Happy Wednesday my lovelies! Today on Meet the Author we’re talking to the lovely Lynne Shelby about winning a national writing competition, coming face to face with a gargoyle and about her most recent book, There She Goes……
Women’s Fiction/Contemporary Romance
Tell us a bit about yourself:
I write contemporary romance because that’s what I most enjoy reading. My debut novel, French Kissing, was published when it won a national writing competition with the prize of publication. I live in London with my husband, and I have three adult children who live nearby.
What inspired you to start writing?

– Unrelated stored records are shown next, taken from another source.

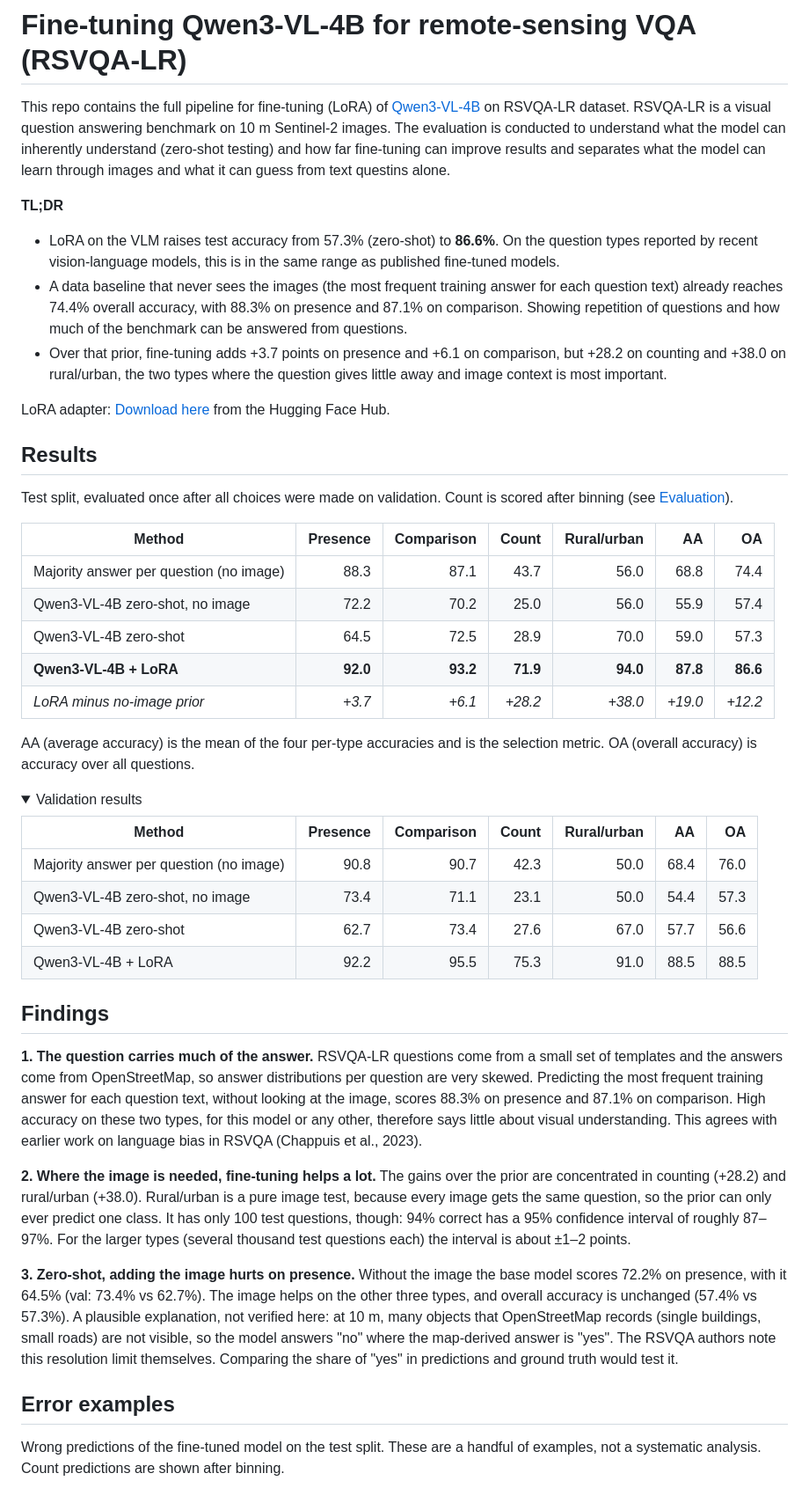
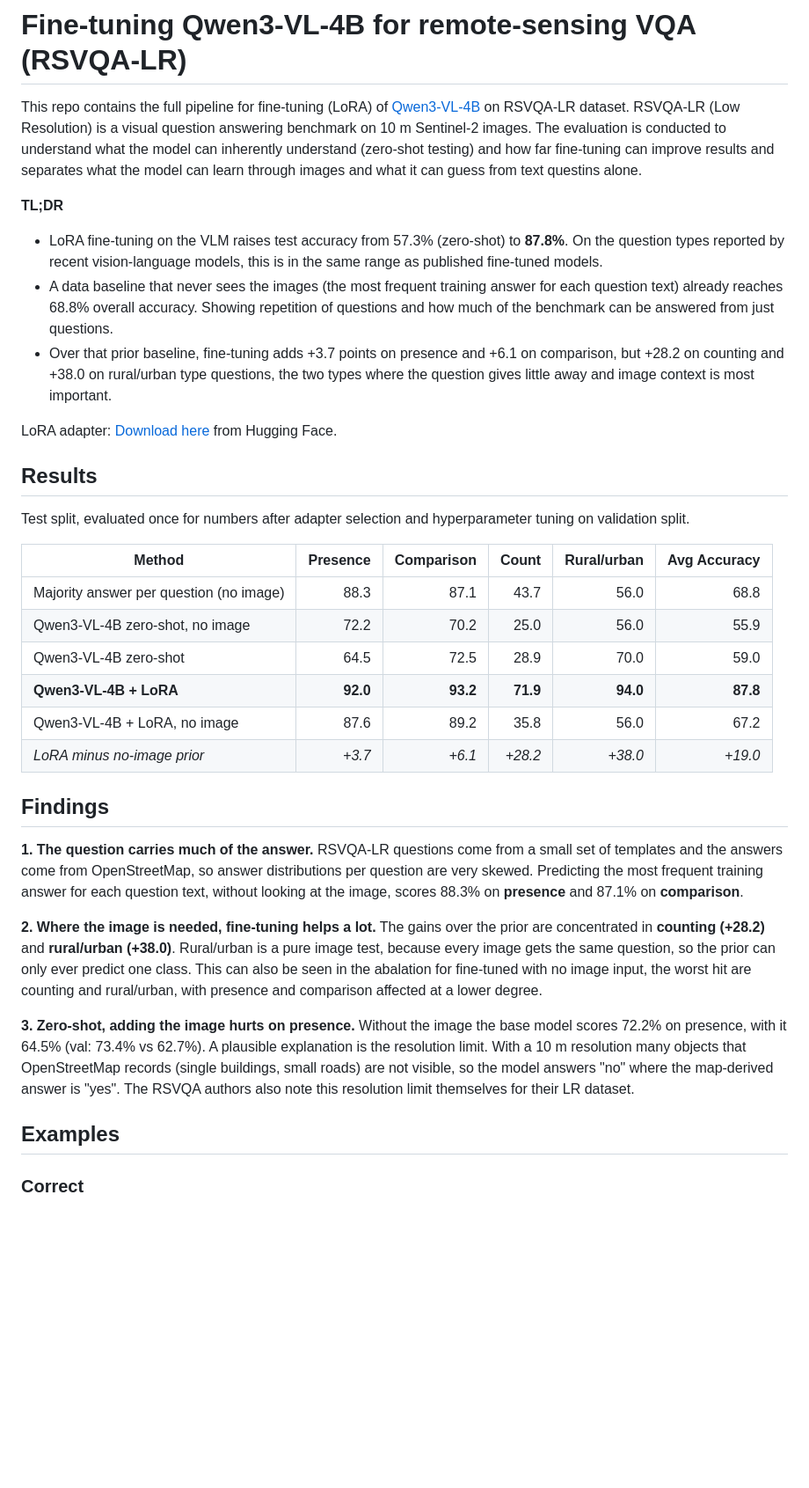
Before and after one commit to Dhrupad-Vijay/Fine-tuning_Qwen3-VL_for_remote-sensing-VQA-LR, a Markdown page: README.md, the part around one of its changes. Shown at 88% size. Drawn GitHub-style; folded sections open; blank space fills up the shorter version.

```diff
--- a/README.md
+++ b/README.md
@@ -1,51 +1,39 @@
 # Fine-tuning Qwen3-VL-4B for remote-sensing VQA (RSVQA-LR)
 
-This repo contains the full pipeline for fine-tuning (LoRA) of [Qwen3-VL-4B](https://huggingface.co/Qwen/Qwen3-VL-4B-Instruct) on RSVQA-LR dataset. RSVQA-LR is a visual question answering benchmark on 10 m Sentinel-2 images. The evaluation is conducted to understand what the model can inherently understand (zero-shot testing) and how far fine-tuning can improve results and separates what the model can learn through images and what it can guess from text questins alone.
+This repo contains the full pipeline for fine-tuning (LoRA) of [Qwen3-VL-4B](https://huggingface.co/Qwen/Qwen3-VL-4B-Instruct) on RSVQA-LR dataset. RSVQA-LR (Low Resolution) is a visual question answering benchmark on 10 m Sentinel-2 images. The evaluation is conducted to understand what the model can inherently understand (zero-shot testing) and how far fine-tuning can improve results and separates what the model can learn through images and what it can guess from text questins alone.
 
 **TL;DR**
 
-- LoRA on the VLM raises test accuracy from 57.3% (zero-shot) to **86.6%**. On the question types reported by recent vision-language models, this is in the same range as published fine-tuned models.
-- A data baseline that never sees the images (the most frequent training answer for each question text) already reaches 74.4% overall accuracy, with 88.3% on presence and 87.1% on comparison. Showing repetition of questions and how much of the benchmark can be answered from questions.
-- Over that prior, fine-tuning adds +3.7 points on presence and +6.1 on comparison, but +28.2 on counting and +38.0 on rural/urban, the two types where the question gives little away and image context is most important.
+- LoRA fine-tuning on the VLM raises test accuracy from 57.3% (zero-shot) to **87.8%**. On the question types reported by recent vision-language models, this is in the same range as published fine-tuned models.
+- A data baseline that never sees the images (the most frequent training answer for each question text) already reaches 68.8% overall accuracy. Showing repetition of questions and how much of the benchmark can be answered from just questions.
+- Over that prior baseline, fine-tuning adds +3.7 points on presence and +6.1 on comparison, but +28.2 on counting and +38.0 on rural/urban type questions, the two types where the question gives little away and image context is most important.
 
-<!-- TODO: adapter link once uploaded -->
-LoRA adapter: [Download here](https://huggingface.co/Random-Sandwiche/rsvqa-qwen3-vl-lora) from the Hugging Face Hub.
+LoRA adapter: [Download here](https://huggingface.co/Random-Sandwiche/rsvqa-qwen3-vl-lora) from Hugging Face.
 
 ## Results
 
-Test split, evaluated once after all choices were made on validation. Count is scored after binning (see [Evaluation](#evaluation)).
+Test split, evaluated once for numbers after adapter selection and hyperparameter tuning on validation split.
 
-| Method | Presence | Comparison | Count | Rural/urban | AA | OA |
-|---|---:|---:|---:|---:|---:|---:|
-| Majority answer per question (no image) | 88.3 | 87.1 | 43.7 | 56.0 | 68.8 | 74.4 |
-| Qwen3-VL-4B zero-shot, no image | 72.2 | 70.2 | 25.0 | 56.0 | 55.9 | 57.4 |
-| Qwen3-VL-4B zero-shot | 64.5 | 72.5 | 28.9 | 70.0 | 59.0 | 57.3 |
-| **Qwen3-VL-4B + LoRA** | **92.0** | **93.2** | **71.9** | **94.0** | **87.8** | **86.6** |
-| *LoRA minus no-image prior* | *+3.7* | *+6.1* | *+28.2* | *+38.0* | *+19.0* | *+12.2* |
-
-AA (average accuracy) is the mean of the four per-type accuracies and is the selection metric. OA (overall accuracy) is accuracy over all questions.
-
-<details>
-<summary>Validation results</summary>
-
-| Method | Presence | Comparison | Count | Rural/urban | AA | OA |
-|---|---:|---:|---:|---:|---:|---:|
-| Majority answer per question (no image) | 90.8 | 90.7 | 42.3 | 50.0 | 68.4 | 76.0 |
-| Qwen3-VL-4B zero-shot, no image | 73.4 | 71.1 | 23.1 | 50.0 | 54.4 | 57.3 |
-| Qwen3-VL-4B zero-shot | 62.7 | 73.4 | 27.6 | 67.0 | 57.7 | 56.6 |
-| Qwen3-VL-4B + LoRA | 92.2 | 95.5 | 75.3 | 91.0 | 88.5 | 88.5 |
+| Method | Presence | Comparison | Count | Rural/urban | Avg Accuracy |
+|---|---:|---:|---:|---:|---:|
+| Majority answer per question (no image) | 88.3 | 87.1 | 43.7 | 56.0 | 68.8 |
+| Qwen3-VL-4B zero-shot, no image | 72.2 | 70.2 | 25.0 | 56.0 | 55.9 |
+| Qwen3-VL-4B zero-shot | 64.5 | 72.5 | 28.9 | 70.0 | 59.0 |
+| **Qwen3-VL-4B + LoRA** | **92.0** | **93.2** | **71.9** | **94.0** | **87.8** |
+| Qwen3-VL-4B + LoRA, no image | 87.6 | 89.2 | 35.8 | 56.0 | 67.2 |
+| *LoRA minus no-image prior* | *+3.7* | *+6.1* | *+28.2* | *+38.0* | *+19.0* |
 
 </details>
 
 ## Findings
 
-**1. The question carries much of the answer.** RSVQA-LR questions come from a small set of templates and the answers come from OpenStreetMap, so answer distributions per question are very skewed. Predicting the most frequent training answer for each question text, without looking at the image, scores 88.3% on presence and 87.1% on comparison. High accuracy on these two types, for this model or any other, therefore says little about visual understanding. This agrees with earlier work on language bias in RSVQA (Chappuis et al., 2023).
+**1. The question carries much of the answer.** RSVQA-LR questions come from a small set of templates and the answers come from OpenStreetMap, so answer distributions per question are very skewed. Predicting the most frequent training answer for each question text, without looking at the image, scores 88.3% on **presence** and 87.1% on **comparison**.
 
-**2. Where the image is needed, fine-tuning helps a lot.** The gains over the prior are concentrated in counting (+28.2) and rural/urban (+38.0). Rural/urban is a pure image test, because every image gets the same question, so the prior can only ever predict one class. It has only 100 test questions, though: 94% correct has a 95% confidence interval of roughly 87–97%. For the larger types (several thousand test questions each) the interval is about ±1–2 points.
+**2. Where the image is needed, fine-tuning helps a lot.** The gains over the prior are concentrated in **counting (+28.2)** and **rural/urban (+38.0)**. Rural/urban is a pure image test, because every image gets the same question, so the prior can only ever predict one class. This can also be seen in the abalation for fine-tuned with no image input, the worst hit are counting and rural/urban, with presence and comparison affected at a lower degree.
 
-**3. Zero-shot, adding the image hurts on presence.** Without the image the base model scores 72.2% on presence, with it 64.5% (val: 73.4% vs 62.7%). The image helps on the other three types, and overall accuracy is unchanged (57.4% vs 57.3%). A plausible explanation, not verified here: at 10 m, many objects that OpenStreetMap records (single buildings, small roads) are not visible, so the model answers "no" where the map-derived answer is "yes". The RSVQA authors note this resolution limit themselves. Comparing the share of "yes" in predictions and ground truth would test it.
+**3. Zero-shot, adding the image hurts on presence.** Without the image the base model scores 72.2% on presence, with it 64.5% (val: 73.4% vs 62.7%). A plausible explanation is the resolution limit. With a 10 m resolution many objects that OpenStreetMap records (single buildings, small roads) are not visible, so the model answers "no" where the map-derived answer is "yes". The RSVQA authors also note this resolution limit themselves for their LR dataset.
 
-## Error examples
+## Examples
 
-Wrong predictions of the fine-tuned model on the test split. These are a handful of examples, not a systematic analysis. Count predictions are shown after binning.
+### Correct
 
```
Also changed, not shown: other parts of README.md (+57 -106 lines), example_images/239.png (added), example_images/252.png (added), example_images/279.png (added), example_images/305.png (added), example_images/324.png (added), 4 other files.
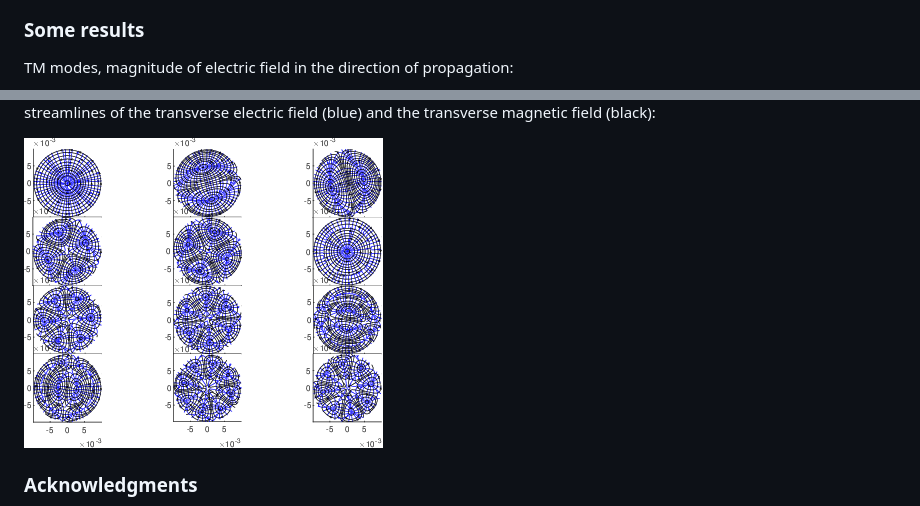
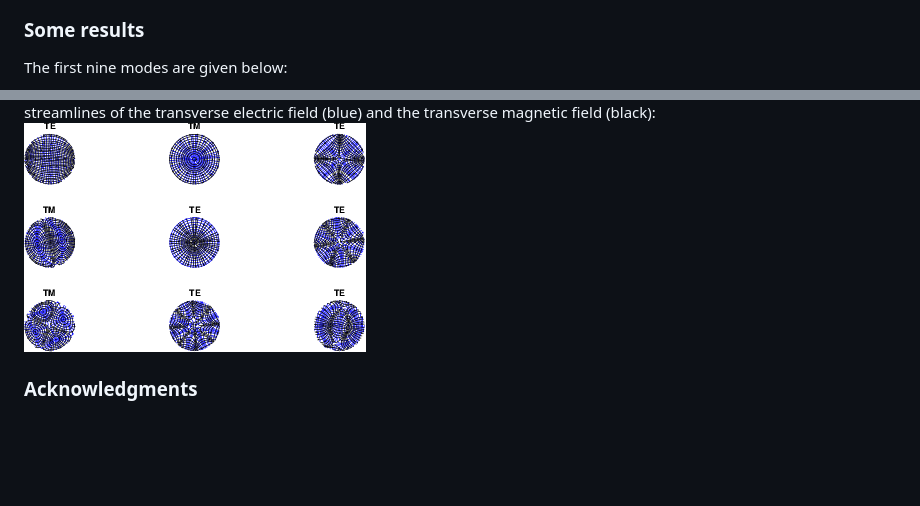
Before and after one commit to frilip/FEM_MATLAB, a Markdown page: README.md, 2 parts joined by grey strips. Rendered like a GitHub page; pictures changed too: plots/markdown_TM_first_modes_transverse.png, plots/markdown_first_modes_transverse.png (added); blank space fills up the shorter version.

Commit message:
first nine modes

```diff
--- a/README.md
+++ b/README.md
@@ -351,5 +351,5 @@ $$
 
 ### Some results
 
-TM modes, magnitude of electric field in the direction of propagation:
+The first nine modes are given below:
 
@@ -357,7 +358,6 @@ TM modes, magnitude of electric field in the direction of propagation:
 
 streamlines of the transverse electric field (blue) and the transverse magnetic field (black):
-
-<img src=plots/markdown_TM_first_modes_transverse.png>
+<img src=plots/markdown_first_modes_transverse.png>
 
 
 
```
Also changed, not shown: other parts of README.md (+2 -1 lines), 7 other files.
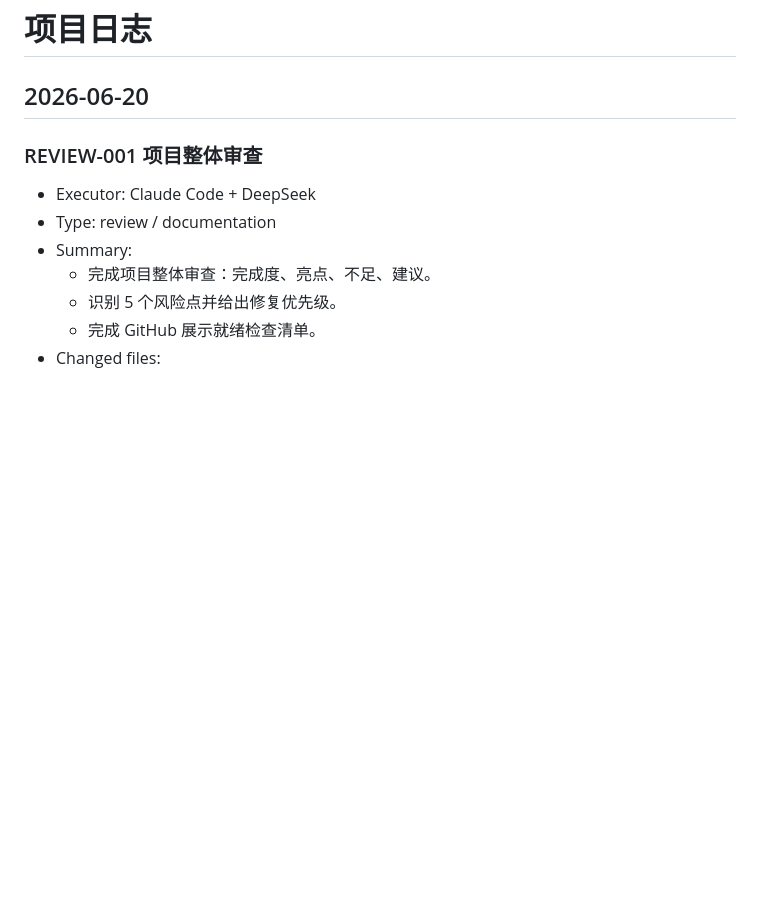
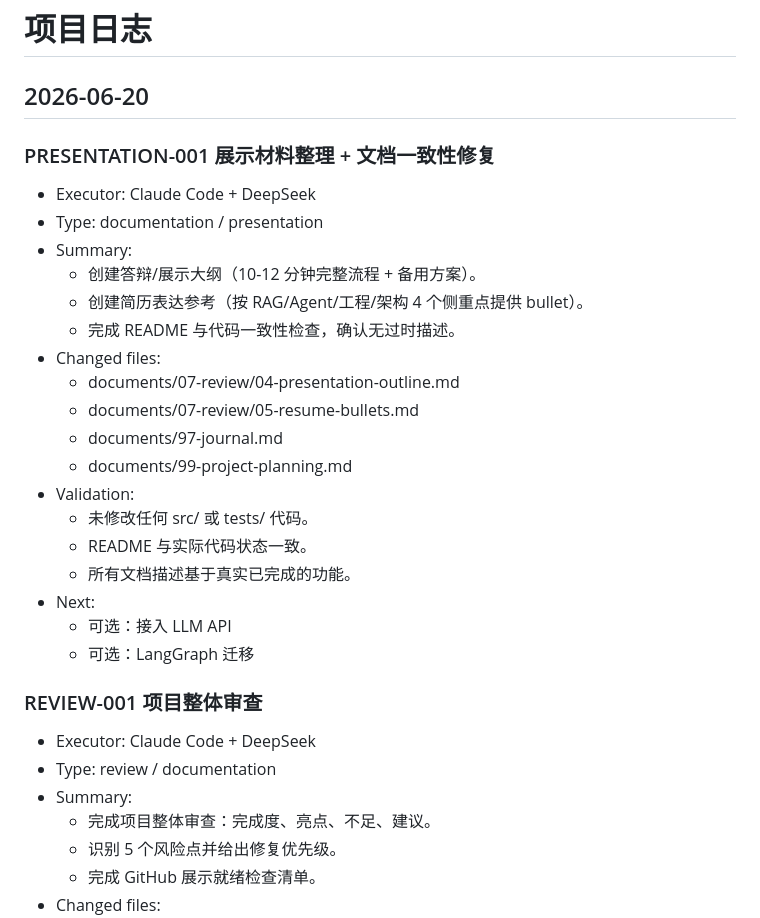
Before and after one commit to yfn-1116/career-agent-assistant, a Markdown page: documents/97-journal.md, the part around the change. Drawn GitHub-style; blank space fills up the shorter version.

Commit message:
docs: add presentation outline and resume reference

```diff
--- a/documents/97-journal.md
+++ b/documents/97-journal.md
@@ -1,6 +1,27 @@
 # 项目日志
 
 ## 2026-06-20
+
+### PRESENTATION-001 展示材料整理 + 文档一致性修复
+
+- Executor: Claude Code + DeepSeek
+- Type: documentation / presentation
+- Summary:
+  - 创建答辩/展示大纲（10-12 分钟完整流程 + 备用方案）。
+  - 创建简历表达参考（按 RAG/Agent/工程/架构 4 个侧重点提供 bullet）。
+  - 完成 README 与代码一致性检查，确认无过时描述。
+- Changed files:
+  - documents/07-review/04-presentation-outline.md
+  - documents/07-review/05-resume-bullets.md
+  - documents/97-journal.md
+  - documents/99-project-planning.md
+- Validation:
+  - 未修改任何 src/ 或 tests/ 代码。
+  - README 与实际代码状态一致。
+  - 所有文档描述基于真实已完成的功能。
+- Next:
+  - 可选：接入 LLM API
+  - 可选：LangGraph 迁移
 
 ### REVIEW-001 项目整体审查
 
```
Also changed, not shown: documents/07-review/04-presentation-outline.md (added, +96 -0 lines), documents/07-review/05-resume-bullets.md (added, +53 -0 lines).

I can’t remember a time when I wasn’t writing! When I was fourteen, I submitted a manuscript to a publisher. They didn’t publish it, but a very kind editor sent me a letter encouraging me to keep on writing – I’m very glad I took her advice. I wrote in many different genres over the years, but about six years ago, I ‘discovered’ romantic fiction and realised that all my stories had a romance at their core, and that women’s fiction/contemporary romance that explores contemporary women’s lives was what I really wanted to write.
How many books have you written and published?
I’ve written and published three books so far, French Kissing, The One That I Want, and There She Goes, and I’ve another book due to be published in June 2020. I’m currently writing my fifth novel.
Which book, out of all the books you have written, is your favourite and why?
No favourites – I love them all equally!
How do you choose the names of your characters?
I honestly don’t know where the names of my main characters come from – they just spring into my head. For minor characters, I Google names that were popular in the year they were born, although I always avoid giving them the same name as any of my relatives or close friends.
Which of your characters would you want to be stranded on an island with, and why?
I’d want to be stranded with Julie Farrell, the heroine of my latest novel, There She Goes. I’m fascinated by the world of the theatre, and Julie’s anecdotes about her life as an aspiring actress would certainly help to pass the time on the island until we were rescued!
Who is your favourite author and which of their books is your favourite, and why?
This is a difficult question to answer because I have so many favourite authors! If I have to choose only one, it would be Jane Austen, because she virtually invented the romantic novel as we know it today. It’s equally hard to decide which is my favourite out of her novels, but Pride and Prejudice has some of the best characters ever seen in fiction and never fails to make me laugh however many times I re-read it, so I’ll choose that (with Persuasion a close second).
What is the first thing you can remember writing?
I remember writing a story at school when I was five. It was about a girl who lived on a farm and featured sheep escaping from a field! I can still picture the small green notebooks with unlined paper that we wrote in.
What other jobs have you done other than being an author?
I’ve worked as a stable girl, a chaperone for child actors, as a legal administrator and in human resources. I have to say that being an author is the best job ever.
If you could get in a time machine and had one chance to travel, where would you go? (Backwards or forwards!)
I’d choose to travel one hundred years into the future to see how the twenty-first century turned out.
If you could have one conversation with anyone, dead or alive, who would it be and why?
I’d talk to Aphra Behn – it would fascinating to discuss writing with a writer who wrote over three hundred years ago, and was one of the first women to earn her living from writing.
What are your favourite things to do?
Apart from writing and reading, I love going to the theatre, especially to see a musical, and I visit London’s West End as often as I can. I also love travelling, and particularly enjoy exploring a foreign city – writer’s notebook, camera and sketchbook in hand.
What is the strangest thing that has ever happened to you?
Not everyone would find this strange, but walking on the roof of a cathedral and coming face to face with a stone gargoyle when I visited Milan a couple of years ago was an unusual experience for me!
If you could give your younger writing self any advice what would it be?
Aim to write every day, even if it’s only for ten minutes, but don’t beat yourself up if other commitments sometimes get in the way – authors need to get out and about in the world as anything they experience can inspire them to write.
Name one book you think everyone should read?!
The Great Gatsby by F Scott Fitzgerald
And finally, tell us about your most recent book and where we can find it?
There She Goes
When aspiring actress Julie Farrell meets actor Zac Diaz, she is instantly attracted to him, but he shows no interest in her. Julie, who has yet to land her first professional acting role, can’t help wishing that her life was more like a musical, and that she could meet a handsome man who’d sweep her into his arms and tap-dance her along the street …
After early success on the stage, Zac has spent the last three years in Hollywood, but has failed to forge a film career. Now back in London, he is determined to re-establish himself as a theatre actor. Focused solely on his work, he has no time for distractions, and certainly no intention of getting entangled in a committed relationship …
Auditioning for a new West End show, Julie and Zac act out a love scene, but will they ever share more than a stage kiss?
Available in paperback and ebook from Amazon here.